ASSIGNMENT: Could you return every line of the records below that contains the word "exigisse"?

+ + + + + + +

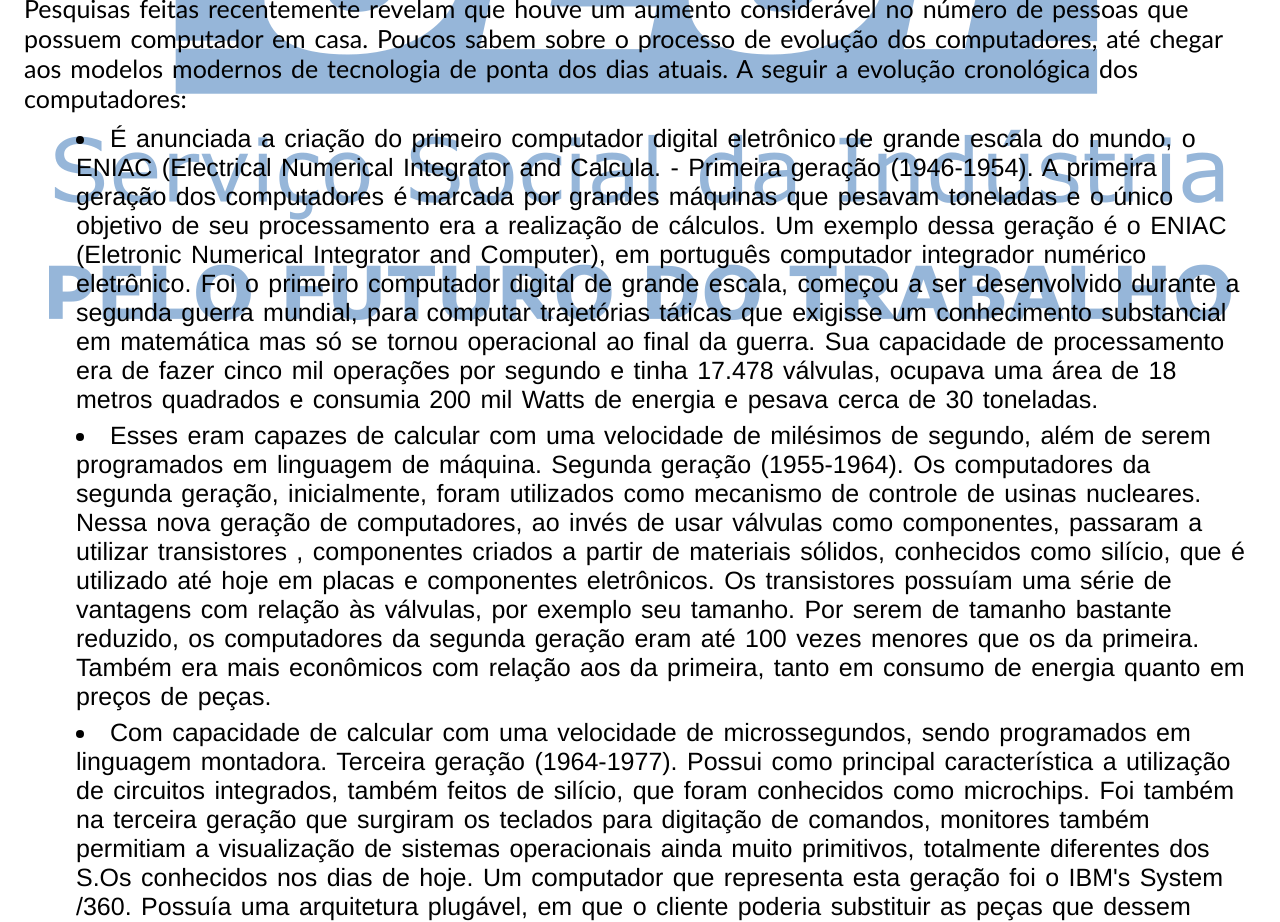
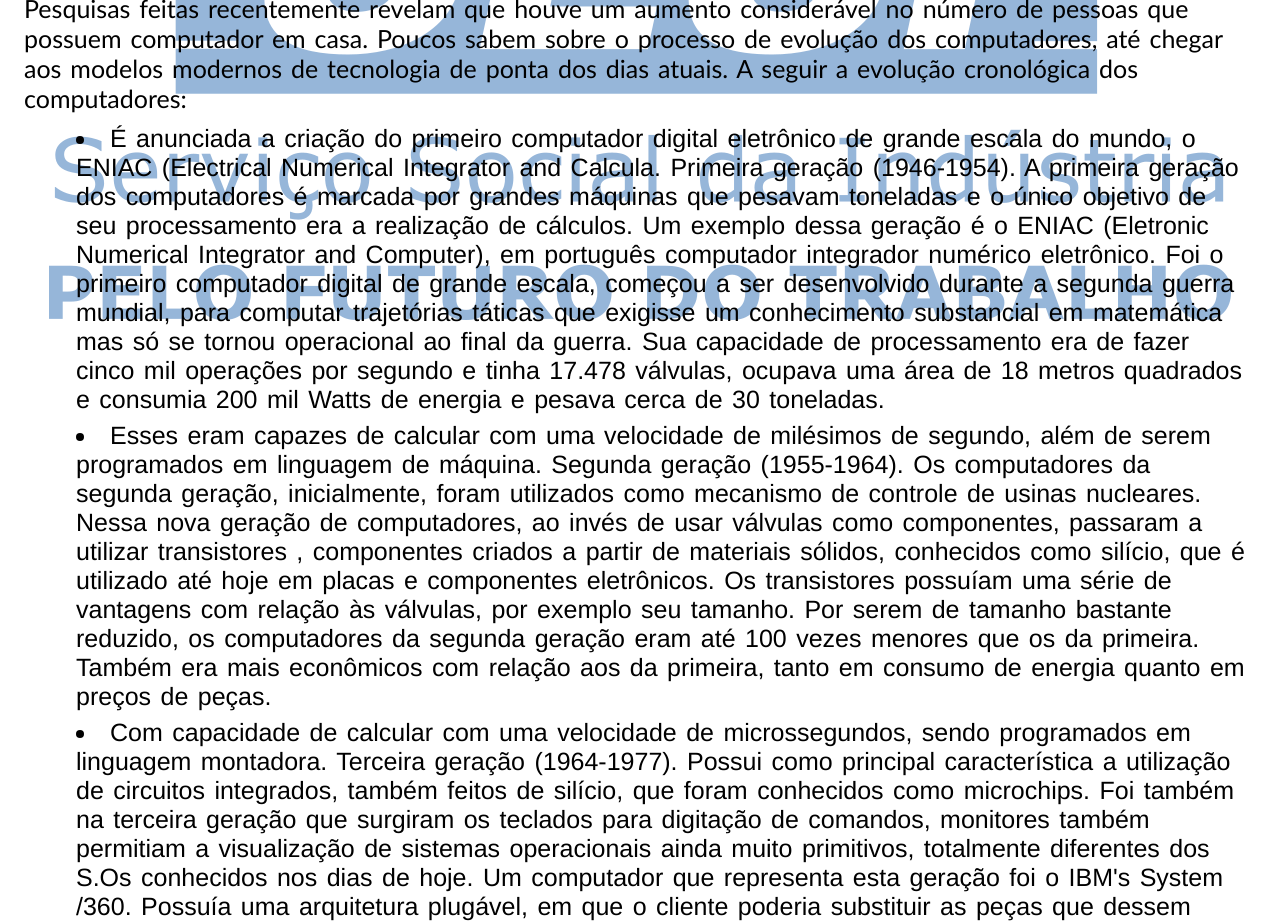
Before and after one commit to laricel/siteequipe1, a plain HTML site: page index.html in a window 1280 px wide. Shown: the part 1880-2802 px from the top of the page. Drawn offline with Linux system fonts and the light colour scheme.

Commit message:
2020-11-66

```diff
--- a/index.html
+++ b/index.html
@@ -86,7 +86,7 @@
             <div class="lists-2">
                 <li id="txt-list">
 É anunciada a criação do primeiro computador digital eletrônico de grande escala do mundo, o ENIAC (Electrical Numerical Integrator and Calcula.
-                - Primeira geração (1946-1954). A primeira geração dos computadores é marcada por grandes máquinas que pesavam toneladas e o único objetivo de seu processamento era a realização de cálculos. Um exemplo dessa geração é o ENIAC (Eletronic Numerical Integrator and Computer), em português computador integrador numérico eletrônico. Foi o primeiro computador digital de grande escala, começou a ser desenvolvido durante a segunda guerra mundial, para computar trajetórias táticas que exigisse um conhecimento substancial em matemática mas só se tornou operacional ao final da guerra. Sua capacidade de processamento era de fazer cinco mil operações por segundo e tinha 17.478 válvulas, ocupava uma área de 18 metros quadrados e consumia 200 mil Watts de energia e pesava cerca de 30 toneladas.
+Primeira geração (1946-1954). A primeira geração dos computadores é marcada por grandes máquinas que pesavam toneladas e o único objetivo de seu processamento era a realização de cálculos. Um exemplo dessa geração é o ENIAC (Eletronic Numerical Integrator and Computer), em português computador integrador numérico eletrônico. Foi o primeiro computador digital de grande escala, começou a ser desenvolvido durante a segunda guerra mundial, para computar trajetórias táticas que exigisse um conhecimento substancial em matemática mas só se tornou operacional ao final da guerra. Sua capacidade de processamento era de fazer cinco mil operações por segundo e tinha 17.478 válvulas, ocupava uma área de 18 metros quadrados e consumia 200 mil Watts de energia e pesava cerca de 30 toneladas.
 
                 </li>
                 <li id="txt-list">
```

+ + + + + + +

ANSWER AREA:
-                - Primeira geração (1946-1954). A primeira geração dos computadores é marcada por grandes máquinas que pesavam toneladas e o único objetivo de seu processamento era a realização de cálculos. Um exemplo dessa geração é o ENIAC (Eletronic Numerical Integrator and Computer), em português computador integrador numérico eletrônico. Foi o primeiro computador digital de grande escala, começou a ser desenvolvido durante a segunda guerra mundial, para computar trajetórias táticas que exigisse um conhecimento substancial em matemática mas só se tornou operacional ao final da guerra. Sua capacidade de processamento era de fazer cinco mil operações por segundo e tinha 17.478 válvulas, ocupava uma área de 18 metros quadrados e consumia 200 mil Watts de energia e pesava cerca de 30 toneladas.
+Primeira geração (1946-1954). A primeira geração dos computadores é marcada por grandes máquinas que pesavam toneladas e o único objetivo de seu processamento era a realização de cálculos. Um exemplo dessa geração é o ENIAC (Eletronic Numerical Integrator and Computer), em português computador integrador numérico eletrônico. Foi o primeiro computador digital de grande escala, começou a ser desenvolvido durante a segunda guerra mundial, para computar trajetórias táticas que exigisse um conhecimento substancial em matemática mas só se tornou operacional ao final da guerra. Sua capacidade de processamento era de fazer cinco mil operações por segundo e tinha 17.478 válvulas, ocupava uma área de 18 metros quadrados e consumia 200 mil Watts de energia e pesava cerca de 30 toneladas.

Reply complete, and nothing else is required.